--- Study material Enclosed Below ---

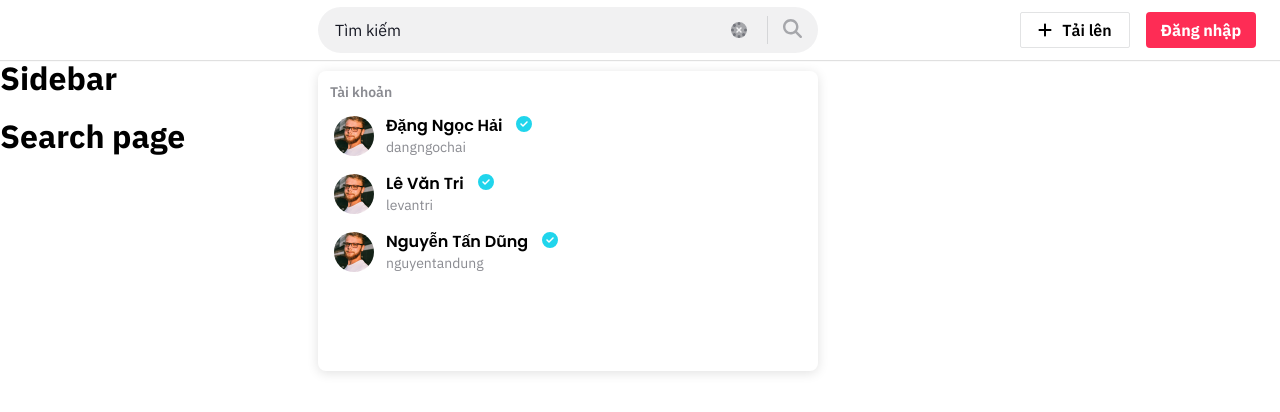
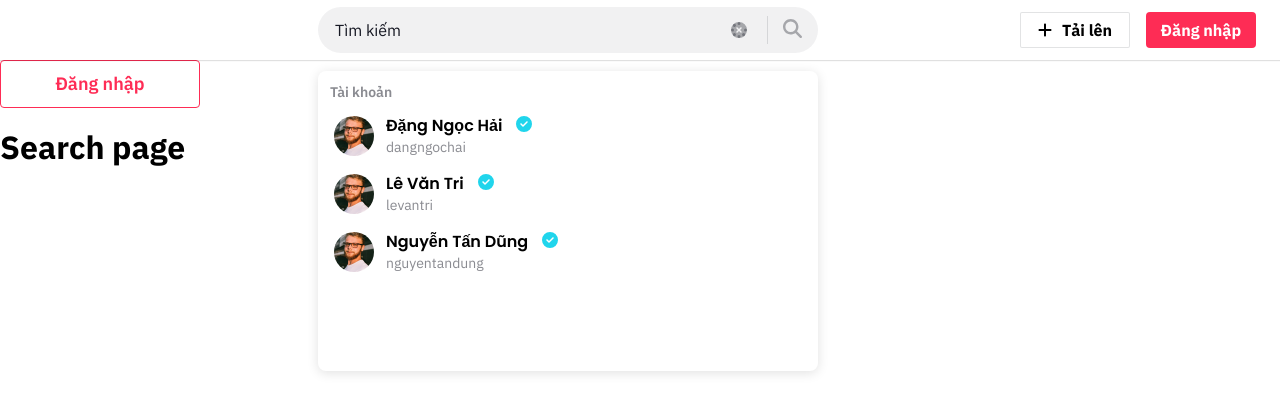
Before and after one commit to dangvannho/tiktok-ui, a React (Create React App) app: page /search in a window 1280 px wide. Shown: the top 412 px of the page. Built offline with nearby package versions, Linux system fonts and the light colour scheme.

Commit message:
UI header #3

```diff
--- /dev/null
+++ b/src/components/Button/Button.module.scss
@@ -0,0 +1,54 @@
+.wrapper {
+  display: flex;
+  justify-content: center;
+  align-items: center;
+  min-width: 110px;
+  height: 36px;
+  padding: 6px 8px;
+  border-radius: 4px;
+  background-color: white;
+  font-size: 1.6rem;
+  font-weight: 700;
+  cursor: pointer;
+}
+
+.primary {
+  color: #fff;
+  background-color: var(--primary-color);
+
+  &:hover {
+    background: linear-gradient(0deg, rgba(0, 0, 0, 0.06), rgba(0, 0, 0, 0.06)),
+      rgb(254, 44, 85);
+  }
+}
+
+.upload {
+  border: 1px solid rgba(22, 24, 35, 0.12);
+  border-radius: 2px;
+  display: flex;
+  justify-content: center;
+  align-items: center;
+  gap: 10px;
+
+  &:hover {
+    background-color: rgba(22, 24, 35, 0.03);
+  }
+}
+
+.outline {
+  border: 1px solid var(--primary-color);
+  color: var(--primary-color);
+  font-size: 1.8rem;
+  font-weight: 600;
+
+  &:hover {
+    background-color: rgba(254, 44, 85, 0.06);
+  }
+
+  &.large {
+    min-width: 200px;
+    min-height: 48px;
+    padding: 6px 8px;
+    font-size: 1.8rem;
+  }
+}
--- /dev/null
+++ b/src/components/Button/index.js
@@ -0,0 +1,42 @@
+import { Link } from "react-router-dom";
+import classNames from "classnames/bind";
+import styles from "./Button.module.scss";
+
+const cx = classNames.bind(styles);
+
+function Button({
+  to,
+  href,
+  primary = false,
+  upload = false,
+  outline = false,
+  large = false,
+  children,
+  onClick,
+  ...passProps
+}) {
+  let Component = "button";
+  const props = {
+    onClick,
+    ...passProps,
+  };
+
+  console.log(props);
+
+  if (to) {
+    props.to = to;
+    Component = Link;
+  } else if (href) {
+    props.href = href;
+    Component = "a";
+  }
+
+  let classes = cx("wrapper", { primary, upload, outline, large });
+  return (
+    <Component className={classes} {...props}>
+      {children}
+    </Component>
+  );
+}
+
+export default Button;
--- a/src/components/Layout/DefaultLayout/Sidebar/index.js
+++ b/src/components/Layout/DefaultLayout/Sidebar/index.js
@@ -1,5 +1,10 @@
+import Button from "~/components/Button";
 function Sidebar() {
-  return <h1>Sidebar</h1>;
+  return (
+    <Button outline large>
+      Đăng nhập
+    </Button>
+  );
 }
 
 export default Sidebar;
--- a/src/components/Layout/components/Header/Header.module.scss
+++ b/src/components/Layout/components/Header/Header.module.scss
@@ -117,51 +117,51 @@
   align-items: center;
   gap: 0 16px;
 
-  .upload-btn {
-    min-width: 110px;
-    height: 36px;
-    padding: 0px 16px;
-    border: 1px solid rgba(22, 24, 35, 0.12);
-    border-radius: 2px;
-    display: flex;
-    justify-content: center;
-    align-items: center;
-    gap: 10px;
-    cursor: pointer;
-  }
+  // .upload-btn {
+  //   min-width: 110px;
+  //   height: 36px;
+  //   padding: 0px 16px;
+  //   border: 1px solid rgba(22, 24, 35, 0.12);
+  //   border-radius: 2px;
+  //   display: flex;
+  //   justify-content: center;
+  //   align-items: center;
+  //   gap: 10px;
+  //   cursor: pointer;
+  // }
 
-  .upload-btn span {
-    font-style: normal;
-    font-weight: 600;
-    font-size: 16px;
-    line-height: 24px;
-  }
+  // .upload-btn span {
+  //   font-style: normal;
+  //   font-weight: 600;
+  //   font-size: 16px;
+  //   line-height: 24px;
+  // }
 
-  .login-btn {
-    display: flex;
-    justify-content: center;
-    align-items: center;
-    min-width: 110px;
-    height: 36px;
-    padding: 6px 8px;
-    border-radius: 4px;
-    background-color: var(--primary-color);
-    color: #fff;
-    font-weight: 700;
-    cursor: pointer;
-  }
+  // .login-btn {
+  //   display: flex;
+  //   justify-content: center;
+  //   align-items: center;
+  //   min-width: 110px;
+  //   height: 36px;
+  //   padding: 6px 8px;
+  //   border-radius: 4px;
+  //   background-color: var(--primary-color);
+  //   color: #fff;
+  //   font-weight: 700;
+  //   cursor: pointer;
+  // }
 
-  .message-btn,
-  .letter-btn,
-  .account {
-    font-size: 24px;
-    cursor: pointer;
-  }
+  // .message-btn,
+  // .letter-btn,
+  // .account {
+  //   font-size: 24px;
+  //   cursor: pointer;
+  // }
 }
 
-.message-tippy,
-.letter-tippy {
-  font-family: "IBM Plex Sans", sans-serif;
-  font-size: 1.8rem;
-  border-radius: 8px;
-}
+// .message-tippy,
+// .letter-tippy {
+//   font-family: "IBM Plex Sans", sans-serif;
+//   font-size: 1.8rem;
+//   border-radius: 8px;
+// }
--- a/src/components/Layout/components/Header/index.js
+++ b/src/components/Layout/components/Header/index.js
@@ -1,11 +1,11 @@
 import { useEffect, useState } from "react";
 import classNames from "classnames/bind";
 import { FontAwesomeIcon } from "@fortawesome/react-fontawesome";
-import {
-  faEnvelope,
-  faPaperPlane,
-  faUser,
-} from "@fortawesome/free-regular-svg-icons";
+// import {
+//   faEnvelope,
+//   faPaperPlane,
+//   faUser,
+// } from "@fortawesome/free-regular-svg-icons";
 import {
   faCircleXmark,
   faMagnifyingGlass,
@@ -13,13 +13,14 @@ import {
   faSpinner,
 } from "@fortawesome/free-solid-svg-icons";
 import TippyHeadless from "@tippyjs/react/headless";
-import Tippy from "@tippyjs/react";
+// import Tippy from "@tippyjs/react";
 import "tippy.js/dist/tippy.css";
 
 import styles from "./Header.module.scss";
 import images from "~/asset/images";
 import Popper from "~/components/Popper";
 import AccountItems from "~/components/AccountItems";
+import Button from "~/components/Button";
 
 const cx = classNames.bind(styles);
 
@@ -84,42 +85,18 @@ function Header() {
 
         {/* Group button*/}
         <div className={cx("group-btn")}>
-          {/* UpLoad button*/}
-          <div className={cx("upload-btn")}>
+          <Button upload>
             <FontAwesomeIcon icon={faPlus} />
             <span>Tải lên</span>
-          </div>
-
-          {/* Login button*/}
-          <div className={cx("login-btn")}>Đăng nhập</div>
-
-          {/*
-            // Message button
-             <Tippy
-            content="Tin nhắn"
-            interactive="true"
-            className={cx("message-tippy")}
+          </Button>
+          <Button
+            primary
+            onClick={() => {
+              alert("đăng nhập");
+            }}
           >
-            <div className={cx("message-btn")}>
-              <FontAwesomeIcon icon={faPaperPlane} />
-            </div>
-          </Tippy>
-
-          // letter button
-          <Tippy
-            content="Hộp thư"
-            interactive="true"
-            className={cx("letter-tippy")}
-          >
-            <div className={cx("letter-btn")}>
-              <FontAwesomeIcon icon={faEnvelope} />
-            </div>
-          </Tippy>
-
-            // Account
-          <div className={cx("account")}>
-            <FontAwesomeIcon icon={faUser} />
-          </div> */}
+            Đăng nhập
+          </Button>
         </div>
       </div>
     </header>
```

--- End of Enclosed Study material ---

● What needs to be done
Omit the pictures, then print the rest of the listing above exactly.

● Solution to this problem
Before and after one commit to dangvannho/tiktok-ui, a React (Create React App) app: page /search in a window 1280 px wide. Shown: the top 412 px of the page. Built offline with nearby package versions, Linux system fonts and the light colour scheme.

Commit message:
UI header #3

```diff
--- /dev/null
+++ b/src/components/Button/Button.module.scss
@@ -0,0 +1,54 @@
+.wrapper {
+  display: flex;
+  justify-content: center;
+  align-items: center;
+  min-width: 110px;
+  height: 36px;
+  padding: 6px 8px;
+  border-radius: 4px;
+  background-color: white;
+  font-size: 1.6rem;
+  font-weight: 700;
+  cursor: pointer;
+}
+
+.primary {
+  color: #fff;
+  background-color: var(--primary-color);
+
+  &:hover {
+    background: linear-gradient(0deg, rgba(0, 0, 0, 0.06), rgba(0, 0, 0, 0.06)),
+      rgb(254, 44, 85);
+  }
+}
+
+.upload {
+  border: 1px solid rgba(22, 24, 35, 0.12);
+  border-radius: 2px;
+  display: flex;
+  justify-content: center;
+  align-items: center;
+  gap: 10px;
+
+  &:hover {
+    background-color: rgba(22, 24, 35, 0.03);
+  }
+}
+
+.outline {
+  border: 1px solid var(--primary-color);
+  color: var(--primary-color);
+  font-size: 1.8rem;
+  font-weight: 600;
+
+  &:hover {
+    background-color: rgba(254, 44, 85, 0.06);
+  }
+
+  &.large {
+    min-width: 200px;
+    min-height: 48px;
+    padding: 6px 8px;
+    font-size: 1.8rem;
+  }
+}
--- /dev/null
+++ b/src/components/Button/index.js
@@ -0,0 +1,42 @@
+import { Link } from "react-router-dom";
+import classNames from "classnames/bind";
+import styles from "./Button.module.scss";
+
+const cx = classNames.bind(styles);
+
+function Button({
+  to,
+  href,
+  primary = false,
+  upload = false,
+  outline = false,
+  large = false,
+  children,
+  onClick,
+  ...passProps
+}) {
+  let Component = "button";
+  const props = {
+    onClick,
+    ...passProps,
+  };
+
+  console.log(props);
+
+  if (to) {
+    props.to = to;
+    Component = Link;
+  } else if (href) {
+    props.href = href;
+    Component = "a";
+  }
+
+  let classes = cx("wrapper", { primary, upload, outline, large });
+  return (
+    <Component className={classes} {...props}>
+      {children}
+    </Component>
+  );
+}
+
+export default Button;
--- a/src/components/Layout/DefaultLayout/Sidebar/index.js
+++ b/src/components/Layout/DefaultLayout/Sidebar/index.js
@@ -1,5 +1,10 @@
+import Button from "~/components/Button";
 function Sidebar() {
-  return <h1>Sidebar</h1>;
+  return (
+    <Button outline large>
+      Đăng nhập
+    </Button>
+  );
 }
 
 export default Sidebar;
--- a/src/components/Layout/components/Header/Header.module.scss
+++ b/src/components/Layout/components/Header/Header.module.scss
@@ -117,51 +117,51 @@
   align-items: center;
   gap: 0 16px;
 
-  .upload-btn {
-    min-width: 110px;
-    height: 36px;
-    padding: 0px 16px;
-    border: 1px solid rgba(22, 24, 35, 0.12);
-    border-radius: 2px;
-    display: flex;
-    justify-content: center;
-    align-items: center;
-    gap: 10px;
-    cursor: pointer;
-  }
+  // .upload-btn {
+  //   min-width: 110px;
+  //   height: 36px;
+  //   padding: 0px 16px;
+  //   border: 1px solid rgba(22, 24, 35, 0.12);
+  //   border-radius: 2px;
+  //   display: flex;
+  //   justify-content: center;
+  //   align-items: center;
+  //   gap: 10px;
+  //   cursor: pointer;
+  // }
 
-  .upload-btn span {
-    font-style: normal;
-    font-weight: 600;
-    font-size: 16px;
-    line-height: 24px;
-  }
+  // .upload-btn span {
+  //   font-style: normal;
+  //   font-weight: 600;
+  //   font-size: 16px;
+  //   line-height: 24px;
+  // }
 
-  .login-btn {
-    display: flex;
-    justify-content: center;
-    align-items: center;
-    min-width: 110px;
-    height: 36px;
-    padding: 6px 8px;
-    border-radius: 4px;
-    background-color: var(--primary-color);
-    color: #fff;
-    font-weight: 700;
-    cursor: pointer;
-  }
+  // .login-btn {
+  //   display: flex;
+  //   justify-content: center;
+  //   align-items: center;
+  //   min-width: 110px;
+  //   height: 36px;
+  //   padding: 6px 8px;
+  //   border-radius: 4px;
+  //   background-color: var(--primary-color);
+  //   color: #fff;
+  //   font-weight: 700;
+  //   cursor: pointer;
+  // }
 
-  .message-btn,
-  .letter-btn,
-  .account {
-    font-size: 24px;
-    cursor: pointer;
-  }
+  // .message-btn,
+  // .letter-btn,
+  // .account {
+  //   font-size: 24px;
+  //   cursor: pointer;
+  // }
 }
 
-.message-tippy,
-.letter-tippy {
-  font-family: "IBM Plex Sans", sans-serif;
-  font-size: 1.8rem;
-  border-radius: 8px;
-}
+// .message-tippy,
+// .letter-tippy {
+//   font-family: "IBM Plex Sans", sans-serif;
+//   font-size: 1.8rem;
+//   border-radius: 8px;
+// }
--- a/src/components/Layout/components/Header/index.js
+++ b/src/components/Layout/components/Header/index.js
@@ -1,11 +1,11 @@
 import { useEffect, useState } from "react";
 import classNames from "classnames/bind";
 import { FontAwesomeIcon } from "@fortawesome/react-fontawesome";
-import {
-  faEnvelope,
-  faPaperPlane,
-  faUser,
-} from "@fortawesome/free-regular-svg-icons";
+// import {
+//   faEnvelope,
+//   faPaperPlane,
+//   faUser,
+// } from "@fortawesome/free-regular-svg-icons";
 import {
   faCircleXmark,
   faMagnifyingGlass,
@@ -13,13 +13,14 @@ import {
   faSpinner,
 } from "@fortawesome/free-solid-svg-icons";
 import TippyHeadless from "@tippyjs/react/headless";
-import Tippy from "@tippyjs/react";
+// import Tippy from "@tippyjs/react";
 import "tippy.js/dist/tippy.css";
 
 import styles from "./Header.module.scss";
 import images from "~/asset/images";
 import Popper from "~/components/Popper";
 import AccountItems from "~/components/AccountItems";
+import Button from "~/components/Button";
 
 const cx = classNames.bind(styles);
 
@@ -84,42 +85,18 @@ function Header() {
 
         {/* Group button*/}
         <div className={cx("group-btn")}>
-          {/* UpLoad button*/}
-          <div className={cx("upload-btn")}>
+          <Button upload>
             <FontAwesomeIcon icon={faPlus} />
             <span>Tải lên</span>
-          </div>
-
-          {/* Login button*/}
-          <div className={cx("login-btn")}>Đăng nhập</div>
-
-          {/*
-            // Message button
-             <Tippy
-            content="Tin nhắn"
-            interactive="true"
-            className={cx("message-tippy")}
+          </Button>
+          <Button
+            primary
+            onClick={() => {
+              alert("đăng nhập");
+            }}
           >
-            <div className={cx("message-btn")}>
-              <FontAwesomeIcon icon={faPaperPlane} />
-            </div>
-          </Tippy>
-
-          // letter button
-          <Tippy
-            content="Hộp thư"
-            interactive="true"
-            className={cx("letter-tippy")}
-          >
-            <div className={cx("letter-btn")}>
-              <FontAwesomeIcon icon={faEnvelope} />
-            </div>
-          </Tippy>
-
-            // Account
-          <div className={cx("account")}>
-            <FontAwesomeIcon icon={faUser} />
-          </div> */}
+            Đăng nhập
+          </Button>
         </div>
       </div>
     </header>
```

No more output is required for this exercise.